The German shipping company MST Mineralien Schiffahrt was indicted on allegations that it violated the Act to Prevent Pollution from Ships, U.S. Attorney Andrew Luger said. The company is accused of violating the act by failing to maintain an accurate ship record about the disposal of oil-contaminated waste. It's also charged with presenting falsified records to the U.S. Coast Guard.
Company officials did not immediately respond to requests for comment Wednesday night.
According to the indictment and court documents, from February 2015 through October 2015, the ocean-going M/V Cornelia experienced significant leakages of oily wastewater. As a result, the ship was accumulating a substantial volume of machinery space bilge water.
On at least 10 times during that period, prosecutors allege, the ship's chief engineer, the second engineer or both told members of the engine room crew to transfer machinery space bilge water from the dirty bilge tank to the clean bilge tank — a separate tank that is supposed to contain only clean water — and then discharge the oily wastewater overboard. At least one occurrence was in about May 2015 while the ship was in the Great Lakes.
Prosecutors allege the chief engineer intentionally failed to record the transfers and discharges of oily wastewater in the Cornelia's record book, giving the false impression that all of the oily wastewater had been properly handled and disposed of.

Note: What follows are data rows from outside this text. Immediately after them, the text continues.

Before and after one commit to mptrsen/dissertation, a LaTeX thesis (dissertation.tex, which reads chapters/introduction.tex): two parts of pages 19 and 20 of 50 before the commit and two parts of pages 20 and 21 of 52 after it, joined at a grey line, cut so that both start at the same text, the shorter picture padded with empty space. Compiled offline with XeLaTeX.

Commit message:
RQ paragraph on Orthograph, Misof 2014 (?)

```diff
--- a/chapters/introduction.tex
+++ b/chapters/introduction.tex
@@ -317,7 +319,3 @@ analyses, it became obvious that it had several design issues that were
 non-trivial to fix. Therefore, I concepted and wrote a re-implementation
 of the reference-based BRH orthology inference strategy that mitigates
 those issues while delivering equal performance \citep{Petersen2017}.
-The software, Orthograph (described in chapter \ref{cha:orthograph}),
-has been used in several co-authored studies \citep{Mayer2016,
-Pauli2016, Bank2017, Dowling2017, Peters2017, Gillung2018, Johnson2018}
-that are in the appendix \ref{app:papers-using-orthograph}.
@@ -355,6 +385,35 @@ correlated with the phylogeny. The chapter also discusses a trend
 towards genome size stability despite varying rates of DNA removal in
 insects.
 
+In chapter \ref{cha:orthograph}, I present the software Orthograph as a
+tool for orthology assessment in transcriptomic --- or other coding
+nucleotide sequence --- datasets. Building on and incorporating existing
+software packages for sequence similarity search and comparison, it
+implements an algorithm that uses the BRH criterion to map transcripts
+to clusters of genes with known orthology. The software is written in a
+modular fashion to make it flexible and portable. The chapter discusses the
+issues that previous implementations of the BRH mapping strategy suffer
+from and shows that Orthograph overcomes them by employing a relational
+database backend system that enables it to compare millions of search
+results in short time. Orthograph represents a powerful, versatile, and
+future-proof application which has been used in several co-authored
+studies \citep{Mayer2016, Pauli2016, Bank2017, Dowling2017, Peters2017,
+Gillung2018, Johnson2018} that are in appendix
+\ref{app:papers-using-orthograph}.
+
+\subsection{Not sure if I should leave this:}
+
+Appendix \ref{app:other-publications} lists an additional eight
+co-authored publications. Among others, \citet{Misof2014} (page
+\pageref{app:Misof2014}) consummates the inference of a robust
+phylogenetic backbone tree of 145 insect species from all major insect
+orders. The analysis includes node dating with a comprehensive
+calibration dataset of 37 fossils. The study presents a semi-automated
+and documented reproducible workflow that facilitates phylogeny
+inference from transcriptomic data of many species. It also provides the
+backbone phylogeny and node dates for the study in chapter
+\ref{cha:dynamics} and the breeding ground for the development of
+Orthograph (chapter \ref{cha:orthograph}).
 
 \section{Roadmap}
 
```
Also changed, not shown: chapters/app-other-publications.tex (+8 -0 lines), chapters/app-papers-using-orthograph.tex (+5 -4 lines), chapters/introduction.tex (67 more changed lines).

The Cornelia was detained just outside the Duluth harbor for more than a month last year while the Coast Guard investigated. The international crew had little to do but wait after taking on a load of grain destined for Tunisia in November. The 576-foot, Liberian-flagged ship finally left on Dec. 18.